BRUCEDALE – Guelph-Eramosa has spruced up its plan to build a “multi-generational” recreation complex at Rockmosa Park, including an ice pad, in hopes of getting a $10.4-million cash infusion from the federal and provincial governments.
Parks and recreation director Robin Milne presented the proposal to council on Oct. 21 and was authorized to apply for funding under the Investing in Canada Infrastructure Program (ICIP).
The total cost of the Rockmosa Multi-Generational Recreation Complex is estimated at $14.2 million, with 40% provided by the federal government, 33.33% by the provincial government and 26.67% ($3.8 million) by the municipality.
If the project proceeds, it would consolidate local recreation services in one location and provide the municipality with its first ice surface.
“This is fantastic for our community, something we could never afford without a grant – these don’t come along very often,” said Mayor Chris White.
“It fits perfectly in with the park.”
Many municipalities will be applying for ICIP funding, originally announced in March 2018.
The federal government is providing about $407 million, with $320 million from the province.

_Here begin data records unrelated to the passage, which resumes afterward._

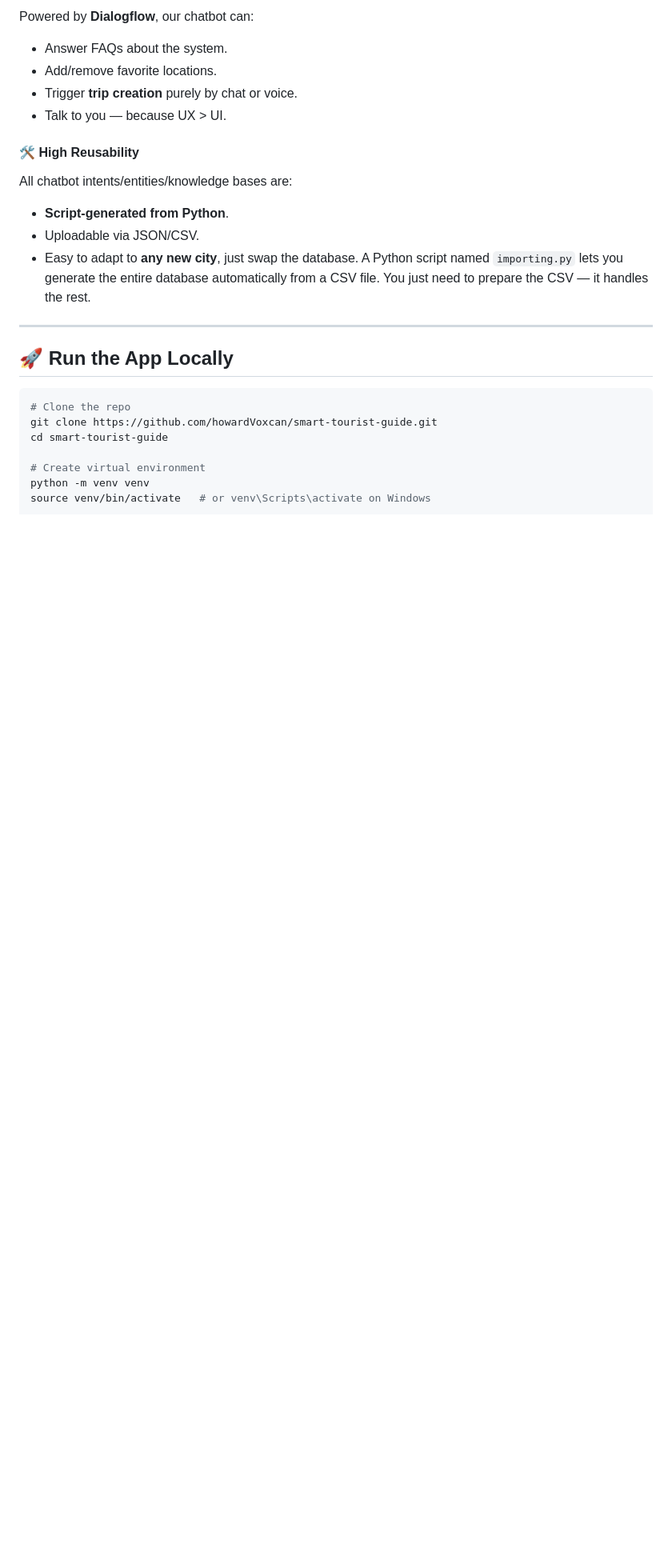
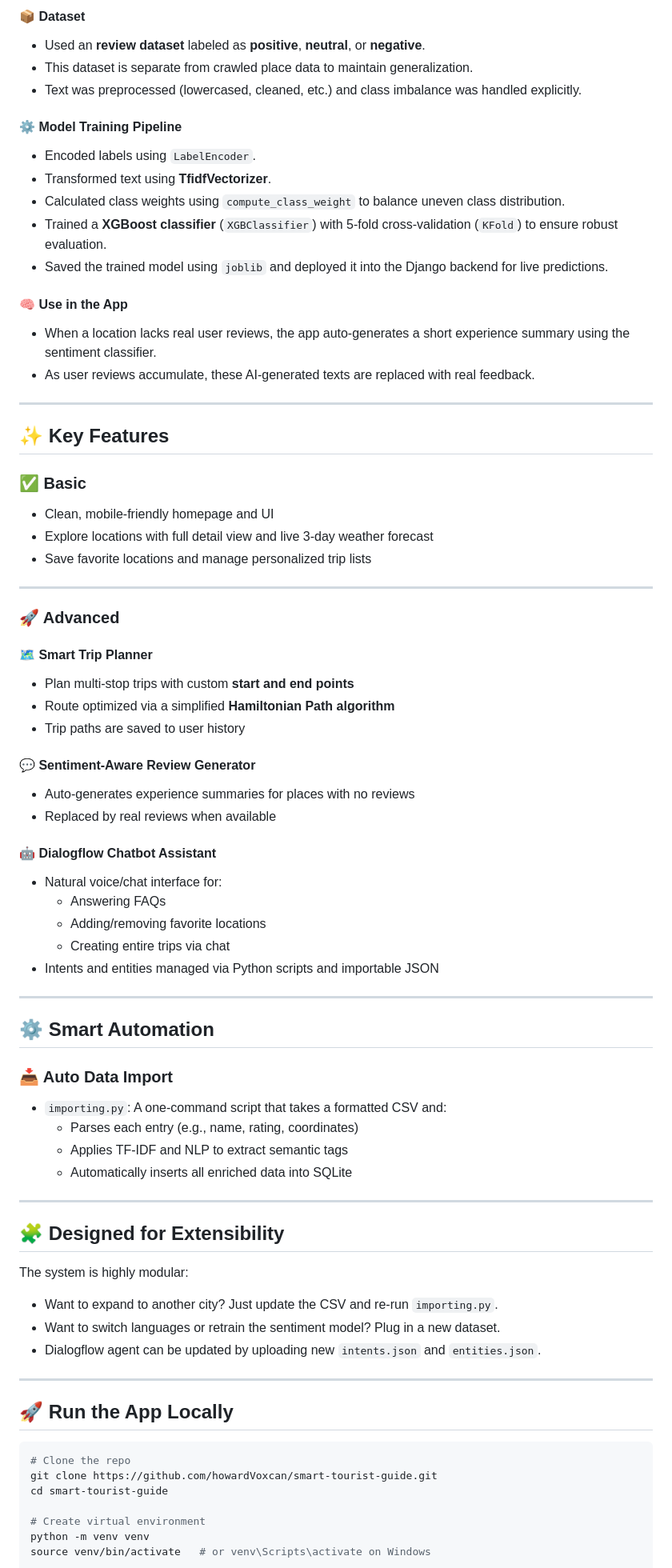
Before and after one commit to howardVoxcan/Tourist_Guide, a Markdown page: README.md, the part around one of its changes. Shown at 80% size. Rendered like a GitHub page; blank space fills up the shorter version.

```diff
--- a/README.md
+++ b/README.md
@@ -72,17 +47,77 @@ If a location lacks user reviews, no problem:
 
-Powered by **Dialogflow**, our chatbot can:
-- Answer FAQs about the system.
-- Add/remove favorite locations.
-- Trigger **trip creation** purely by chat or voice.
-- Talk to you — because UX > UI.
+#### 📦 Dataset
 
-#### 🛠 High Reusability
+- Used an **review dataset** labeled as **positive**, **neutral**, or **negative**.
+- This dataset is separate from crawled place data to maintain generalization.
+- Text was preprocessed (lowercased, cleaned, etc.) and class imbalance was handled explicitly.
 
-All chatbot intents/entities/knowledge bases are:
-- **Script-generated from Python**.
-- Uploadable via JSON/CSV.
-- Easy to adapt to **any new city**, just swap the database.
-A Python script named `importing.py` lets you generate the entire database automatically from a CSV file. You just need to prepare the CSV — it handles the rest.
+#### ⚙️ Model Training Pipeline
+
+- Encoded labels using `LabelEncoder`.
+- Transformed text using **TfidfVectorizer**.
+- Calculated class weights using `compute_class_weight` to balance uneven class distribution.
+- Trained a **XGBoost classifier** (`XGBClassifier`) with 5-fold cross-validation (`KFold`) to ensure robust evaluation.
+- Saved the trained model using `joblib` and deployed it into the Django backend for live predictions.
+
+#### 🧠 Use in the App
+
+- When a location lacks real user reviews, the app auto-generates a short experience summary using the sentiment classifier.
+- As user reviews accumulate, these AI-generated texts are replaced with real feedback.
+
+---
+
+## ✨ Key Features
+
+### ✅ Basic
+
+- Clean, mobile-friendly homepage and UI
+- Explore locations with full detail view and live 3-day weather forecast
+- Save favorite locations and manage personalized trip lists
+
+---
+
+### 🚀 Advanced
+
+#### 🗺 Smart Trip Planner
+
+- Plan multi-stop trips with custom **start and end points**
+- Route optimized via a simplified **Hamiltonian Path algorithm**
+- Trip paths are saved to user history
+
+#### 💬 Sentiment-Aware Review Generator
+
+- Auto-generates experience summaries for places with no reviews
+- Replaced by real reviews when available
+
+#### 🤖 Dialogflow Chatbot Assistant
+
+- Natural voice/chat interface for:
+  - Answering FAQs
+  - Adding/removing favorite locations
+  - Creating entire trips via chat
+- Intents and entities managed via Python scripts and importable JSON
+
+---
+
+## ⚙️ Smart Automation
+
+### 📥 Auto Data Import
+
+- `importing.py`: A one-command script that takes a formatted CSV and:
+  - Parses each entry (e.g., name, rating, coordinates)
+  - Applies TF-IDF and NLP to extract semantic tags
+  - Automatically inserts all enriched data into SQLite
+
+---
+
+## 🧩 Designed for Extensibility
+
+The system is highly modular:
+
+- Want to expand to another city? Just update the CSV and re-run `importing.py`.
+- Want to switch languages or retrain the sentiment model? Plug in a new dataset.
+- Dialogflow agent can be updated by uploading new `intents.json` and `entities.json`.
+
 ---
 
 ## 🚀 Run the App Locally
```
Also changed, not shown: other parts of README.md (+21 -46 lines).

Grant applications were accepted starting in September.
“I am feeling confident that we sit in a really good position for the grant,” said Milne, who coordinated development of a business plan for the project.
Guelph-Eramosa would fund its share with a capital naming opportunity ($500,000), increased development charge revenue due to new recreation services ($300,000), revenue from surplus property (almost $2 million) and new debt of $1 million.
The current proposal is for a 47,300 square foot facility designed to handle activities for older adults and youth, with a multi-purpose court for basketball and pickleball, a 90-metre indoor walking track, programming space, social interactive spaces and an NHL-sized indoor ice surface (200 by 85ft), with change rooms, washrooms and storage space.
The facility, which would be built to allow future expansion, could also serve as a community emergency centre if needed.
The building would cost about $624,500 per year to operate (including debt payments of $67,000 and staff costs of $260,000) and generate $509,000 in revenue (including $424,000 for ice rental), leaving an annual deficit of $115,690.
Milne said he has tried to estimate high on costs and low on revenue, noting deficits are common in the operation of recreation services.
He added that once a debenture for the Royal Distributing Athletic Performance Centre (indoor sports field) in Marden is paid off next year, that facility will operate at a surplus.
A new recreation complex in Rockwood has been part of township development charges studies since 2004. It is part of the Rockmosa Park Master Plan, which has land set aside for a covered recreation facility.
Elements of the plan already completed include stormwater management, resurfacing the entrance, and construction of the skate park, the trail, the toboggan hill and 50% of planned parking lots.
Still unfunded, along with the covered recreation facility, are a destination playground, exercise stations, a tot lot playground designed for kids aged two to five and sports field lighting.